Task to complete :: The expected response is an exact repetition of every record, with images excluded.

Data ::
= = = = =
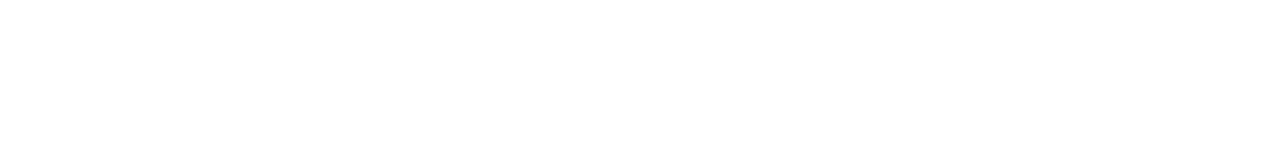
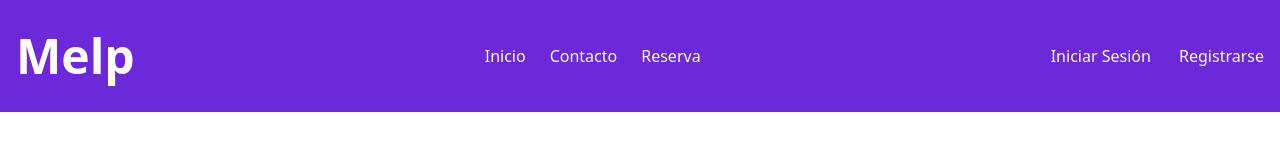
Before and after one commit to JojoUrbina/Proyecto-MELP, a plain HTML site: page index.html in a window 1280 px wide. Drawn offline with nearby package versions, Linux system fonts and the light colour scheme; some packages are replaced by stand-ins of ours.

Commit message:
Se agregó una barra de navegación en la parte superior de la página y se agregaron los estilos

```diff
--- a/index.html
+++ b/index.html
@@ -24,6 +24,32 @@
         }
     </style>
 </head>
+<header class="bg-purple-700 text-white py-4">
+    <!-- Navbar -->
+
+    <nav class="bg-purple-700 p-4">
+        <div class="container mx-auto flex flex-col sm:flex-row justify-between items-center">
+            <div class="flex items-center justify-between w-full sm:w-auto">
+                <h1 class="text-2xl sm:text-3xl md:text-4xl lg:text-5xl font-semibold text-white mb-2 sm:mb-0">Melp</h1>
+                <button id="mobileMenuButton" class="sm:hidden text-white hover:text-purple-500">
+                    <svg xmlns="http://www.w3.org/2000/svg" class="h-6 w-6" fill="none" viewBox="0 0 24 24" stroke="currentColor">
+                        <path stroke-linecap="round" stroke-linejoin="round" stroke-width="2" d="M4 6h16M4 12h16M4 18h16"></path>
+                    </svg>
+                </button>
+            </div>
+            <div id="navbarLinks" class="hidden sm:flex space-x-2 sm:space-x-6 text-white mt-2 sm:mt-0">
+                <a href="#" class="hover:text-purple-500">Inicio</a>
+                <a href="#" class="hover:text-purple-500">Contacto</a>
+                <a href="#" class="hover:text-purple-500">Reserva</a>
+            </div>
+            <div class="space-x-2 sm:space-x-6 text-white mt-2 sm:mt-0">
+                <a href="#" class="hover:text-purple-500">Iniciar Sesión</a>
+                <a href="#" class="hover:text-purple-500">Registrarse</a>
+            </div>
+        </div>
+    </nav>
+    <!-- Fin del Navbar -->
+</header>
 <body>
 
 </body>
```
= = = = =
Exercise answer ::
Before and after one commit to JojoUrbina/Proyecto-MELP, a plain HTML site: page index.html in a window 1280 px wide. Drawn offline with nearby package versions, Linux system fonts and the light colour scheme; some packages are replaced by stand-ins of ours.

Commit message:
Se agregó una barra de navegación en la parte superior de la página y se agregaron los estilos

```diff
--- a/index.html
+++ b/index.html
@@ -24,6 +24,32 @@
         }
     </style>
 </head>
+<header class="bg-purple-700 text-white py-4">
+    <!-- Navbar -->
+
+    <nav class="bg-purple-700 p-4">
+        <div class="container mx-auto flex flex-col sm:flex-row justify-between items-center">
+            <div class="flex items-center justify-between w-full sm:w-auto">
+                <h1 class="text-2xl sm:text-3xl md:text-4xl lg:text-5xl font-semibold text-white mb-2 sm:mb-0">Melp</h1>
+                <button id="mobileMenuButton" class="sm:hidden text-white hover:text-purple-500">
+                    <svg xmlns="http://www.w3.org/2000/svg" class="h-6 w-6" fill="none" viewBox="0 0 24 24" stroke="currentColor">
+                        <path stroke-linecap="round" stroke-linejoin="round" stroke-width="2" d="M4 6h16M4 12h16M4 18h16"></path>
+                    </svg>
+                </button>
+            </div>
+            <div id="navbarLinks" class="hidden sm:flex space-x-2 sm:space-x-6 text-white mt-2 sm:mt-0">
+                <a href="#" class="hover:text-purple-500">Inicio</a>
+                <a href="#" class="hover:text-purple-500">Contacto</a>
+                <a href="#" class="hover:text-purple-500">Reserva</a>
+            </div>
+            <div class="space-x-2 sm:space-x-6 text-white mt-2 sm:mt-0">
+                <a href="#" class="hover:text-purple-500">Iniciar Sesión</a>
+                <a href="#" class="hover:text-purple-500">Registrarse</a>
+            </div>
+        </div>
+    </nav>
+    <!-- Fin del Navbar -->
+</header>
 <body>
 
 </body>
```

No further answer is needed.